** WHAT TO DO **
Across the records below, how many lines include the string "source"? Respond with the number only.

** Opening LISTED ENTRIES block **

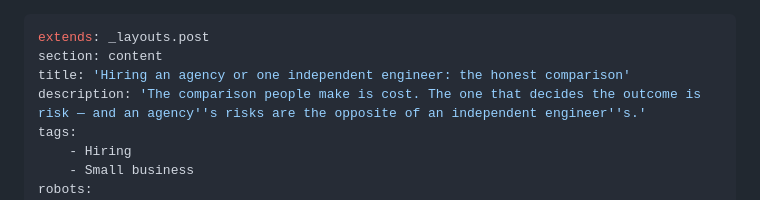
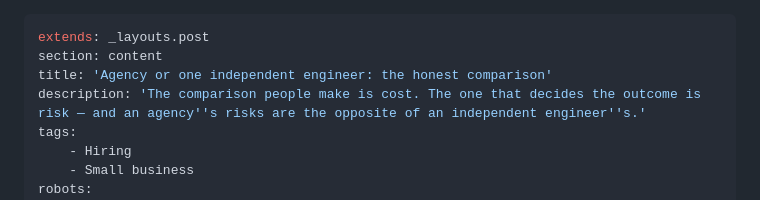
Before and after one commit to hesamzakerirad/hesamrad, a Markdown page: source/_posts/agency-or-one-independent-engineer.md, the part around the change. GitHub-like rendering.

Commit message:
content: move the agency post to /blog/agency-or-one-independent-engineer/
Matches the title, which now says 'independent engineer' rather than
'engineer'.

Renamed rather than aliased: the post has never been deployed, nothing on the
site or off it links to the old path, and there is no redirect layer on GitHub
Pages to catch one anyway. Canonical, og:url, the sitemap entry and the
listing link all follow the filename, so all four moved with it.

```diff
--- a/source/_posts/agency-or-one-engineer.md
+++ b/source/_posts/agency-or-one-independent-engineer.md
@@ -1,7 +1,7 @@
 ---
 extends: _layouts.post
 section: content
-title: 'Hiring an agency or one independent engineer: the honest comparison'
+title: 'Agency or one independent engineer: the honest comparison'
 description: 'The comparison people make is cost. The one that decides the outcome is risk — and an agency''s risks are the opposite of an independent engineer''s.'
 tags:
     - Hiring
```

** Closing LISTED ENTRIES block **

** OUTPUT **
3